But as you toss that defrosted slab in the sink, you smell something a little funky. Sure, it was great that the power outage thawed out your main ingredient for you, but did it do more than just that? Probably.
Before you prepare, cook, or eat the food in your fridge after an extended power outage, here are some expert tips to help you determine whether they’re ripe for eating or better left in the trash.
When in Doubt, Throw It Out
As a general rule, any food that makes you raise a brow should be thrown out instead of being given the benefit of the doubt. Food spoilage after a power outage can be really tricky to determine, and there is no way to know for sure. So if a specific item just gives you that gut feeling, it might be your tummy telling you to steer clear of a potential upset.
Similarly, experts also recommend that you avoid tasting food to find out whether or not it’s still ‘safe’ to eat. Taste can be deceiving, and food that seems relatively funky-flavor free can still have bacterial colonies growing all over it.
Maximizing Food Safety
So what exactly can you do to separate the questionable from the consumable? Experts recommend using a food thermometer. Insert that baby into your item of choice and find out whether it’s still good to eat.
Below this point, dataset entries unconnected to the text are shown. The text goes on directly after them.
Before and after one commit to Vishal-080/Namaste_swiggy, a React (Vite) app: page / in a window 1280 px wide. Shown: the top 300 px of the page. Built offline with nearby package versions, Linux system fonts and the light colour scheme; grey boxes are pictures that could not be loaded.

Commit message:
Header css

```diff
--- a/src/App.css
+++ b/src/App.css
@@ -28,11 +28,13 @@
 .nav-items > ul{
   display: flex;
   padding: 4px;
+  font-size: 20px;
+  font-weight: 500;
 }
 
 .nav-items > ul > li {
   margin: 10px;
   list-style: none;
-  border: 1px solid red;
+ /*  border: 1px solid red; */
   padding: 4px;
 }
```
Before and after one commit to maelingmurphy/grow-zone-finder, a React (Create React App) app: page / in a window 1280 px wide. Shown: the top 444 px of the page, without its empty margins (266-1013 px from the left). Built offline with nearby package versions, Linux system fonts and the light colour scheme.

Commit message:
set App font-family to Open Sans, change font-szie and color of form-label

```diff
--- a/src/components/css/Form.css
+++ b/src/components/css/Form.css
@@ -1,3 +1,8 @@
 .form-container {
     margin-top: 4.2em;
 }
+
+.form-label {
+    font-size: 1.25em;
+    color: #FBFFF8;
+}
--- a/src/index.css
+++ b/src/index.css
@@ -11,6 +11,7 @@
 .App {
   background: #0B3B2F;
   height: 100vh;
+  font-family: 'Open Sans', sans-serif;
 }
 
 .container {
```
Foods that maintain an internal temperature of 41 degrees F should still be suitable for consumption. Anything warmer than that might have to be tossed.
It also helps to time the power outage. Food that’s kept in a fridge or freezer for 4 to 6 hours without electricity might still be viable. Any longer than that and their viability starts to spoil. Plus, during an outage, it helps to keep the fridge shut. This helps prevent introducing warmth into the compartment, preserving food longer. So, no opening and closing the fridge to ease away your boredom – you already know what’s in there anyway.
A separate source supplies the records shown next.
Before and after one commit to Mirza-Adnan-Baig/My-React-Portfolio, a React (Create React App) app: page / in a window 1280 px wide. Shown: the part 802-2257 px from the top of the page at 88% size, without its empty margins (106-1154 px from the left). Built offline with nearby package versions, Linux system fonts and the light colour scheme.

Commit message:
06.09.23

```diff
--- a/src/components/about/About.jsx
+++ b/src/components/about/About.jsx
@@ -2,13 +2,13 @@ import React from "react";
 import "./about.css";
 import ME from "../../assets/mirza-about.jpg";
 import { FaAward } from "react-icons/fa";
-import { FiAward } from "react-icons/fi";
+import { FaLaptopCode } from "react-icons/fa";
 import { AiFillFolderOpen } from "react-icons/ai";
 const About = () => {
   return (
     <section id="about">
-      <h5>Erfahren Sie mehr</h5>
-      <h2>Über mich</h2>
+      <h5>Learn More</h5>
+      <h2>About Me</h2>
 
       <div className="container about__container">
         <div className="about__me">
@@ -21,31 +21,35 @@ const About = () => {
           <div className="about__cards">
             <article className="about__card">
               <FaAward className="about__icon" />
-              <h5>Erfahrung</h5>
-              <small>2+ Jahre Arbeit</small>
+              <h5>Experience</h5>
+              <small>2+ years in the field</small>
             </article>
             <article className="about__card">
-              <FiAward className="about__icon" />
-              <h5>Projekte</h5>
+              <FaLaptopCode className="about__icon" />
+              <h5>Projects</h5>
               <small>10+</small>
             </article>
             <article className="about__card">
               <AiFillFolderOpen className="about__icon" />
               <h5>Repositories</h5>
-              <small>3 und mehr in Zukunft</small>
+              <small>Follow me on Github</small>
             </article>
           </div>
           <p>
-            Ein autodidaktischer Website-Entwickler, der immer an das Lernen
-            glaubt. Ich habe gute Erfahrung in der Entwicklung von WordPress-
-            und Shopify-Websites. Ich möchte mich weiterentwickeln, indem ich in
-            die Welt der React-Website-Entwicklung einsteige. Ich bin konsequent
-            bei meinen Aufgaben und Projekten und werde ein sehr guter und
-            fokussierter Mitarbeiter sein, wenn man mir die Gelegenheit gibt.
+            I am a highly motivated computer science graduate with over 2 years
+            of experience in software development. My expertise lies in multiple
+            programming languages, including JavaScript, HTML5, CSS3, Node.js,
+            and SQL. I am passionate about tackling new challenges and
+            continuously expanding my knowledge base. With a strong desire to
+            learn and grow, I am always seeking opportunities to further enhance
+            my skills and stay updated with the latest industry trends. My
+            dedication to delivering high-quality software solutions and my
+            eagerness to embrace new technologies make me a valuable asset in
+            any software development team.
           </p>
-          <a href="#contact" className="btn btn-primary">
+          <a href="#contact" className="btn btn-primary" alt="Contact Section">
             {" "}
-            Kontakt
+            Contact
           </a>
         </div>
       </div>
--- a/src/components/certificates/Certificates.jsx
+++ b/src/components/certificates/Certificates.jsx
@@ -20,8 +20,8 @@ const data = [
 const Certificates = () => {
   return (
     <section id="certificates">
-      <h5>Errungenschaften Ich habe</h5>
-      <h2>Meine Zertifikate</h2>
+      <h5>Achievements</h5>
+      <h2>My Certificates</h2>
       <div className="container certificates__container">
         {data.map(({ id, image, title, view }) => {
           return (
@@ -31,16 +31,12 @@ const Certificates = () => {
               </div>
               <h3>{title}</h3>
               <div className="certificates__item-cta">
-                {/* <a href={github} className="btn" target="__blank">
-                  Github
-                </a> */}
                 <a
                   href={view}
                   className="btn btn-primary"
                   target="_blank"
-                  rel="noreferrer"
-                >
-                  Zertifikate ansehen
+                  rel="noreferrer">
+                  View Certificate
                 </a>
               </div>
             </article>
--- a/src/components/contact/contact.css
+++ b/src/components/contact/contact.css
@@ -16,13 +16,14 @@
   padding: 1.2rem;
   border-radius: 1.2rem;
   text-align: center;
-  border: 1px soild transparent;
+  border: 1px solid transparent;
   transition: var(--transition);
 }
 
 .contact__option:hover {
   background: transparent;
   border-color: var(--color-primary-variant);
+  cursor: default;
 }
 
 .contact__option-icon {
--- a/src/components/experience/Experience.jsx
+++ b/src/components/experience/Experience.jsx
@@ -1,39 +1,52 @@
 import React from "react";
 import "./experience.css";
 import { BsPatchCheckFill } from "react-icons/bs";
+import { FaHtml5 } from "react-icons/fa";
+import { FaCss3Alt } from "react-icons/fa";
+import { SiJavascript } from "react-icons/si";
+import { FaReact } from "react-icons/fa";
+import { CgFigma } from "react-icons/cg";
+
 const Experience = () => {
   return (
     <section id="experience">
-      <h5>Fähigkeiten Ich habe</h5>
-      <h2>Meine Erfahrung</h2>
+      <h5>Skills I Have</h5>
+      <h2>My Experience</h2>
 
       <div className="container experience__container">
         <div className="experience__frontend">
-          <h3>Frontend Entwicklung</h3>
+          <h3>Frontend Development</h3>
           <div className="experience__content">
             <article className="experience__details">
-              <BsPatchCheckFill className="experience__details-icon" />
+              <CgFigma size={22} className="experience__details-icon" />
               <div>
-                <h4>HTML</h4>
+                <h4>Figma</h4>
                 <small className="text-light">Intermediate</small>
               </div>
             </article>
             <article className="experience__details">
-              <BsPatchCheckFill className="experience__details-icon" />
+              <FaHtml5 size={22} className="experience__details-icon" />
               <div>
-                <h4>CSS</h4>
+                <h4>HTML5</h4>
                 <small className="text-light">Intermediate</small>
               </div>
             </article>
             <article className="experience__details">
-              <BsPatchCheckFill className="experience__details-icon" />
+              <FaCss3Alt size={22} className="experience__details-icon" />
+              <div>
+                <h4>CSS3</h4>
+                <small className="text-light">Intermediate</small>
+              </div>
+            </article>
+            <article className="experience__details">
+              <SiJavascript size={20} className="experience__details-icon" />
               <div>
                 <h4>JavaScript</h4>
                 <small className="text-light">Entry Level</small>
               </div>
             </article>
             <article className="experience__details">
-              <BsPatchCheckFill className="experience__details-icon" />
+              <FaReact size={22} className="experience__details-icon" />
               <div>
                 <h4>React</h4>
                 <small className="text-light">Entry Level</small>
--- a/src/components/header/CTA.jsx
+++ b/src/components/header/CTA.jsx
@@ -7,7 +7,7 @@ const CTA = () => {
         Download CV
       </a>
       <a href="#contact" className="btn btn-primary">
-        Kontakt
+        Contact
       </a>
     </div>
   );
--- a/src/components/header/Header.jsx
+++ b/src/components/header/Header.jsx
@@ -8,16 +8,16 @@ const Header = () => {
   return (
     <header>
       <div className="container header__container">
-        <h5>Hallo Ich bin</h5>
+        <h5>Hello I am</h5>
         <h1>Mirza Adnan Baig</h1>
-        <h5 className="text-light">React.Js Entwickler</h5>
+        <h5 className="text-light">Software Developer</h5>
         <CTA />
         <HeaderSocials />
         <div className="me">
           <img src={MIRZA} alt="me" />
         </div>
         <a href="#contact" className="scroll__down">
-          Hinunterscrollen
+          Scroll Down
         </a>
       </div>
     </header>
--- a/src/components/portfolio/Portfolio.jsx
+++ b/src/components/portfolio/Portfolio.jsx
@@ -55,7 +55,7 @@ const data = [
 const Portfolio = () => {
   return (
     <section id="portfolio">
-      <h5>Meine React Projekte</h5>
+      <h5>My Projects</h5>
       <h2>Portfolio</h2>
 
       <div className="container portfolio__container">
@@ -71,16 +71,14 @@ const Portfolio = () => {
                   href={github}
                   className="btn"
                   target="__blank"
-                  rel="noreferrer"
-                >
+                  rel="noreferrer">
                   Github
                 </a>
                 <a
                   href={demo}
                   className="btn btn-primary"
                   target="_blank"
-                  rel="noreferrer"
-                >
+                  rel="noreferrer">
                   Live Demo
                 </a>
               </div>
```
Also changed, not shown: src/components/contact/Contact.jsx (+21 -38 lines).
Finally, any food that doesn’t meet the boundaries of viability mentioned above, just toss it out. It’s always better to play it safe, especially if there are kids in the house. If you find that you have to discard everything and restock, don’t stuff your fridge right away.
Clean it out and make sure there isn’t any food residue left on its surfaces. Use a food-safe disinfectant to wipe walls and shelves in the fridge to protect new food from old bacteria. Oh, and make sure your refrigerator cools up before you stock it up with fresh items. It should be at least 41 degrees F before you start packing those shelves once more.